The Global Goals for Small Business Sustainability

The Sustainable Development Goals (SDGs) are a set of 17 Global Goals, spearheaded by the United Nations to transform the world around a common agenda for sustainable development.

The goals provide a framework for formulating responses to the worlds most pressing challenges – from climate action to gender equality, life below water to decent work and economic growth.

A recent Corporate Citizenship study found that 81% of millennials believe that the private sector has a very important role to play in achieving the Global Goals, to which businesses of all sizes can contribute. In spite of this, the majority of companies surveyed are not yet taking action to address them.

A great opportunity for small business sustainability

Companies should consider where their business activities impact the planet, people and the economy and select the goals they can most easily affect, developing responses compatible with the goals and in-keeping with their broader business purpose.


Sustainability can easily become overly complicated and overly scientific. But in terms of making a tangible difference, it doesn’t have to be. Everybody can relate to the sentiment behind goals such as clean water and quality education, for example.


Thinking about sustainability in the context of global goals highlights where the contribution made by your small business fits into the future of humankind.


The goals seek to engage everybody, including your customers, competitors and suppliers around sustainability, providing a platform of shared ambition.


Bright and colourful, sharing your commitment to the global goals can be used to highlight your small business responsibility.

Using the global goals

Lets say that you are a local independent coffee store. You identify “Goal 2: Zero hunger”, and as you employ a team of five, “Goal 8: Decent work and economic growth” as goals applicable to your small business. Delving deeper into the goals, you find targets and indicators that allow you to direct your efforts towards more specific ends.

For example, within goal 2, target 2.4 states: “By 2030, ensure sustainable food production systems and implement resilient agricultural practices that increase productivity and production, that help maintain ecosystems, that strengthen capacity for adaptation to climate change, extreme weather, drought, flooding and other disasters and that progressively improve land and soil quality.”

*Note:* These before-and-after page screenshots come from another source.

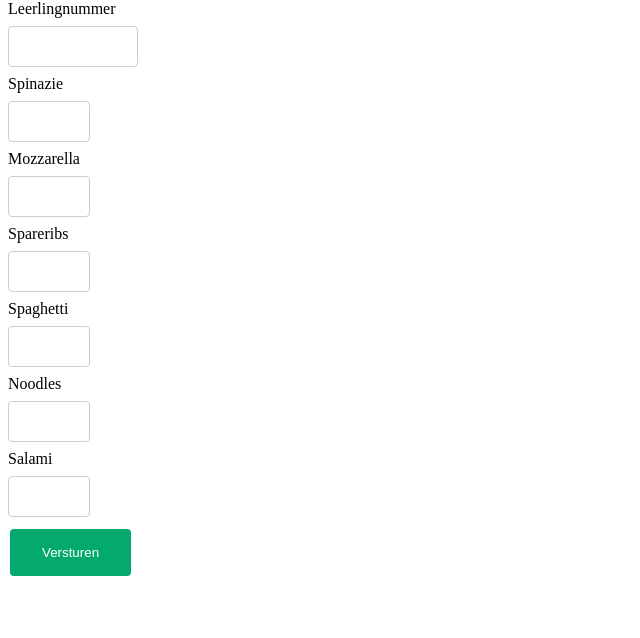
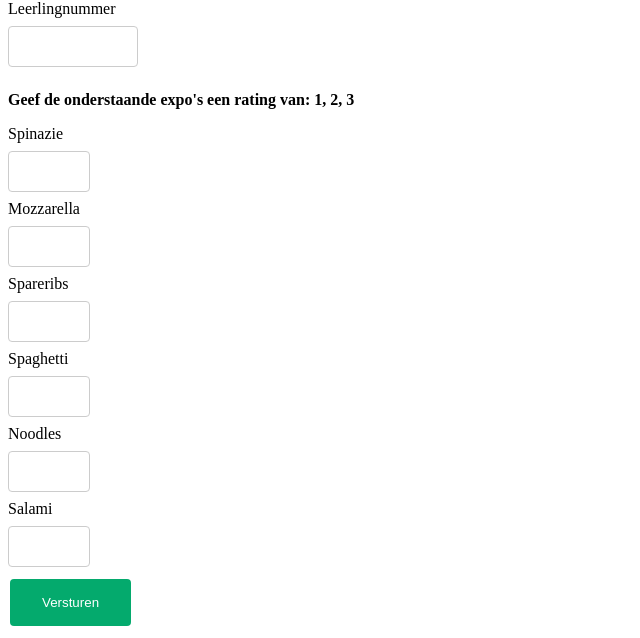
Before and after one commit to Daan5556/Django_1.0, a Django app: page /expoblock1/ in a window 1280 px wide. Shown: the part 173-811 px from the top of the page, without its empty margins (0-640 px from the left). Before the commit the page ends 749 px from the top, so only its background shows below. Run offline with Django 4.2, Linux system fonts and the light colour scheme.

Commit message:
Added styling to forms

```diff
--- a/playground/Templates/expoBlock1.html
+++ b/playground/Templates/expoBlock1.html
@@ -29,6 +29,7 @@
         color: white;
         font-size: 30px;
    }
+   p{font-weight: bold}
 
     </style>
 
@@ -47,6 +48,9 @@
             <div>
                 <input type="number" name="leerlingnummer" id="leerlingnummer" min="10000" max="1000000" maxlength="6" required/>
             </div>
+    <div>
+    <p>Geef de onderstaande expo's een rating van: 1, 2, 3</p>
+    </div>
 
             <div>
                 <label for="spinazie">Spinazie</label>
--- a/playground/Templates/expoBlock2.html
+++ b/playground/Templates/expoBlock2.html
@@ -29,6 +29,7 @@
         color: white;
         font-size: 30px;
    }
+   p{font-weight: bold}
 
     </style>
 </head>
@@ -44,10 +45,13 @@
             <div>
                 <label for="leerlingnummer">Leerlingnummer</label>
             </div>
+
             <div>
                 <input type="number" name="leerlingnummer" id="leerlingnummer" min="10000" max="1000000" maxlength="6" required/>
             </div>
-
+    <div>
+    <p>Geef de onderstaande expo's een rating van: 1, 2, 3</p>
+    </div>
             <div>
                 <label for="avocado">Avocado</label>
             </div>
```
Also changed, not shown: playground/Templates/thankYou.html (+20 -1 lines).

As a responsible retailer of coffee and tea, you may choose to spearhead this goal by questioning the sustainability credentials of your suppliers, opt to source organic or fair-trade products or liaise with a coffee producer to improve the agricultural input quality and therefore quality of your product. An associated indicator may be to aim to obtain a portion of your product from an organic source by 2020.

For goal 8, target 8.6 states: “By 2020, substantially reduce the proportion of youth not in employment, education or training.”

As an employer, you may decide to work with a local college to offer a work experience placement or create an apprenticeship opportunity. An associated indicator may be to aim to provide new employment opportunities for two young people over the next five years.

Unlocking the business case for sustainability

The goals are a clear business opportunity, and underline that the competitiveness and health of a company, as well as the health (environmental and social) of the communities it affects or can be affected by are mutually dependent. As consumers seek out sustainability and the need for companies to engage with environmental and social matters grows, the companies that will thrive are those that seek to unlock sustainability by engaging with ambition, such as that proposed by the Global Sustainable Development Goals.


This is a guest post, by Oliver Bradley from Smart Sustainability Co. Smart Sustainability Co. offers a suite of advisory and management services, empowering their clients to take a strategic approach to sustainability. By fusing creativity and research to drive innovation, Smart Sustainability Co. develop strategies and solutions to improve environmental, social and business performance.